To facilitate a successful launch Rodriguez said the company has been putting together a commercial team of about 50 people, the majority of whom are sales reps. The company is building a distribution system of specialty pharmacies to get the drug in the hands of patients, Rodriguez said.
“It would be great to have patients begin to benefit with all the work we’ve done over the past 10 years. It will be incredibly gratifying,” he said.
In addition to chronic or persistent ITP, Rigel is also studying the effects of Tavalisse on patients with autoimmune hemolytic anemia (AIHA), a disorder similar to ITP, but where antibodies attack red blood cells rather than platelets. There is no FDA approved treatment for the approximately 40,000 patients in the U.S. with this disease, Rodriguez said. In a small trial of 17 patients with AIHA, about 47 percent had positive results with Tavalisse. Rodriguez called it a potential game-changer for improving the quality of life for those patients.
Rigel is also anticipating Phase II results from a Tavalisse for patients with IgA nephropathy, an autoimmune disease that can prevent the kidney from filtering waste from the body’s blood. Data is expected in late March or early April.
“There’s nothing approved for this and we hope to show a benefit with fostamatinib at a higher dose,” Rodriguez said.

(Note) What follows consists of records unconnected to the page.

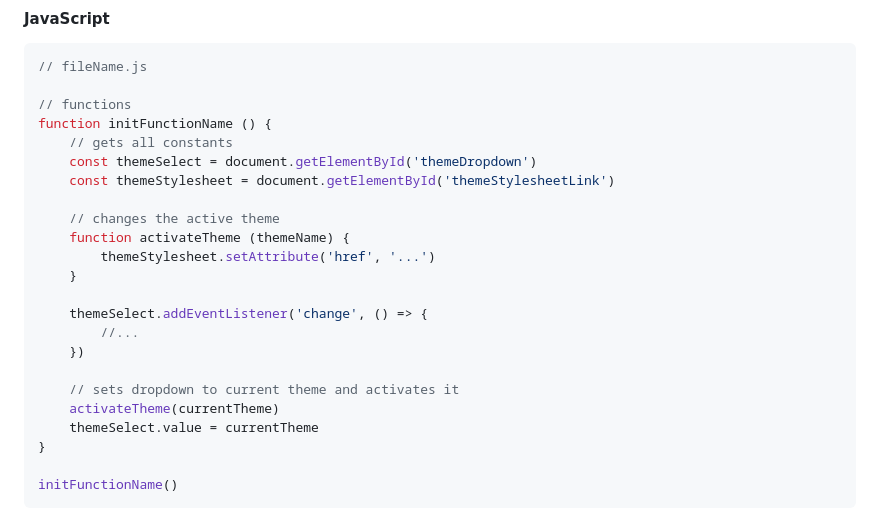
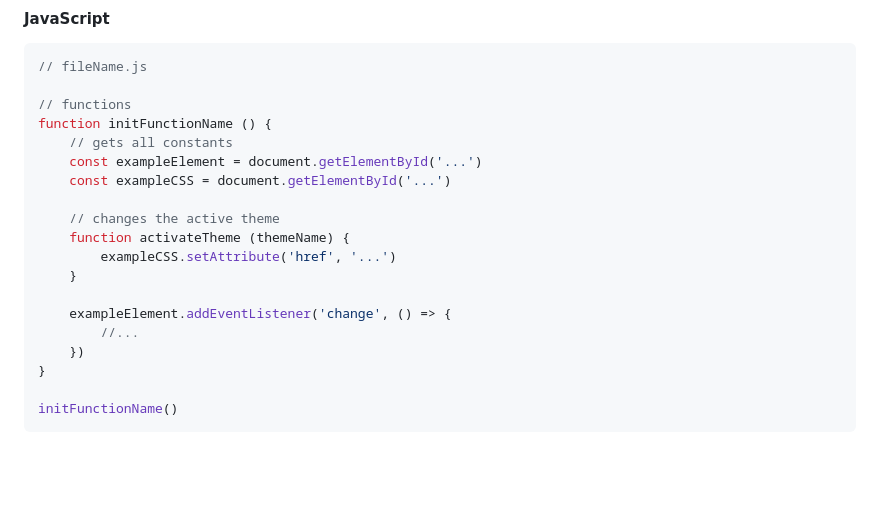
Before and after one commit to nshardy/Molecule, a Markdown page: README.md, the part around the change. GitHub-like rendering; blank space fills up the shorter version.

```diff
--- a/README.md
+++ b/README.md
@@ -96,21 +96,17 @@ If you wish to contribute to this project, it would be much appreciated; however
 // functions
 function initFunctionName () {
 	// gets all constants
-	const themeSelect = document.getElementById('themeDropdown')
-	const themeStylesheet = document.getElementById('themeStylesheetLink')
+	const exampleElement = document.getElementById('...')
+	const exampleCSS = document.getElementById('...')
 
 	// changes the active theme
 	function activateTheme (themeName) {
-		themeStylesheet.setAttribute('href', '...')
+		exampleCSS.setAttribute('href', '...')
 	}
 
-	themeSelect.addEventListener('change', () => {
+	exampleElement.addEventListener('change', () => {
 		//...
 	})
-
-	// sets dropdown to current theme and activates it
-	activateTheme(currentTheme)
-	themeSelect.value = currentTheme
 }
 
 initFunctionName()
```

Not only did Rodriguez use last week’s J.P. Morgan conference setting to showcase Rigel’s pipeline, but he is also actively seeking a candidate to fill the company’s empty chief financial officer position. In December, Rigel’s then-CFO Ryan Maynard announced he was leaving the company at the end of the year. While Nelson Cabatuan, Rigel’s vice president of finance is temporarily filling the spot, Rodriguez said he is interviewing candidates. Rodriguez said he is looking to hire a CFO with commercial experience prior to commercial launch of Tavalisse as it will be critical for the company to have someone in this position when the company gets a drug on the market.
“You know, the thing about J.P. Morgan is every single CFO candidate with commercial experience is sitting within four blocks of where I’m sitting,” Rodriguez said. He added that over the course of the week-long conference he had multiple interviews with candidates and hopes to fill the position within the next three months.